When should I take supplements to help me get fit and when are they unnecessary?



With advertisements showing people transforming themselves from flabby to fabulously ripped everywhere you look, it will be easy to start thinking that it is impossible to be fit and healthy without sport supplements – and then confused again if a trainer advises you to start taking a supplement like whey protein or magnesium.

But by going back to basics it is possible to find some clarity.

According to a consensus statement by the International Olympic Committee that was published in the British Journal of Sport Medicine last year supplements in general target four issues: Managing micronutrients, supplying energy and macronutrients, boosting performance and supporting intensive training.

Nutrition first

In an article published on Dr. Josh Axe’s website expert say athletes should first take care of their diets before considering taking supplements. Their advice is to start by adding vitamins and minerals supplements to breakfast and add collagen, bone broth or whey protein to pre- or post-workout smoothies.

If you are still busy cleaning up your diet – then here are some handy hints. Most experts agree that supplements can’t make up for an unhealthy diet.  Start by adding vitamin and mineral supplements to your morning routine and consuming with breakfast to help maximize absorption.

A 2017 study published in the journal Nutrients found that the role of minerals, like magnesium, in fitness performance is often overlooked by both athletes and the general population and the body’s magnesium needs will increase as physical activity increases.

According to the study people who are on a strength training program and are deficient in magnesium will have decreased endurance.

All experts point out that not all supplements are made equally and it is worth the effort to find the best magnesium supplements and those for other minerals and vitamins by doing thorough research.

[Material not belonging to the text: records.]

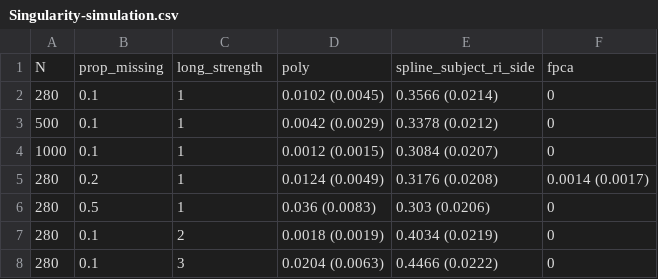
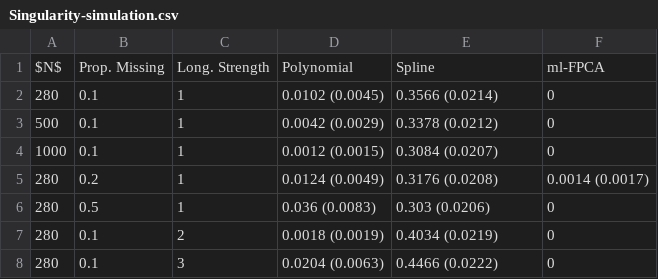
Before and after one commit to FAST-ULxNUIG/RISC1-longitudinal-manuscript-code, a CSV file: outputs/tables/Singularity-simulation.csv, drawn as a sheet.

Commit message:
update said table to stop latex errors w/ underscores

```diff
--- a/outputs/tables/Singularity-simulation.csv
+++ b/outputs/tables/Singularity-simulation.csv
@@ -1,2 +1,2 @@
-N,prop_missing,long_strength,poly,spline_subject_ri_side,fpca
+$N$,Prop. Missing,Long. Strength,Polynomial,Spline,ml-FPCA
 280,0.1,1,0.0102 (0.0045),0.3566 (0.0214),0
```
Also changed, not shown: 2 other files.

Experts also advise adding protein powders like collagen, bone broth or whey protein can be enjoyed as part of a post-workout snack or smoothie directly after exercising to enhance muscle growth and aid in recovery.  They emphasise that a nutritious diet containing foods like coconut oil, berries, coconut water, beets and chai is essential to optimise performance.

Foods like coconut oil, spinach, berries, coconut water, beets and chia seeds can help increase energy, keep your body replenished and act as natural recovery supplements for athletes.

Get tailored advice

Sport medicine experts advise against simply supplementing and say a complete nutritional assessment should be done before any decision is taken on supplement use. They add that performance is highly individualised and depend on an athletes’ genetics, microbiome and diet.

They added that the bulk of supplements being marketed today claim to enhance performance but studies only back up a few of these including caffeine, creatine and nitrate.

Activity specific

Not all supplements are beneficial for all types of activities. According to an article in the American Journal of Clinical Nutrition, a very popular supplement, whey protein, for example was found to be much more effective to increase muscle mass and strength when used in conjunction with resistance training.

For example, creatine has been proven very effective as a supplement for athletes performing short bursts of high intensity activity, like weightlifters and cross-fit participants. If your aim is to gain muscle the sheer number of supplements on the market is overwhelming and it might be useful to consult a detailed muscle supplement guide to make sure you are getting all the supplements you need.

Grant Tinley also explain in an article published in Healthline that a supplement like Glutamine can be used for more than one purpose and while studies showed that it does not contribute much to muscle building, glutamine supplements have been found to decrease muscle soreness and improve recovery after intense exercise and reduce markers for fatigue that is found in the blood of long distance runners.

Read the fine print

The Office of Dietary Supplements at the United States’ National Institute of Health has published a helpful list of supplements that have been tested and were found to work and those like deer antler velvet that does not. In their foreword to the list they warn that taking performance supplements cannot replace a healthy diet but add that some can add value to your exercise routine depending on the type of activity and its intensity.

They add that it would be wise to discuss the decision to start using a supplement with your healthcare provider, trainer or coach especially if you are a teenager. In an article published on Dr. Josh Axe’s webpage experts further warn that a “study” could mean that the supplement was only given to a few people and often does not test the supplement across a range of activities. They add that it will pay off to take a critical look at these claims. They add that consumers should only buy from trusted retailers, read ingredient lists carefully and follow manufacturer’s directions closely.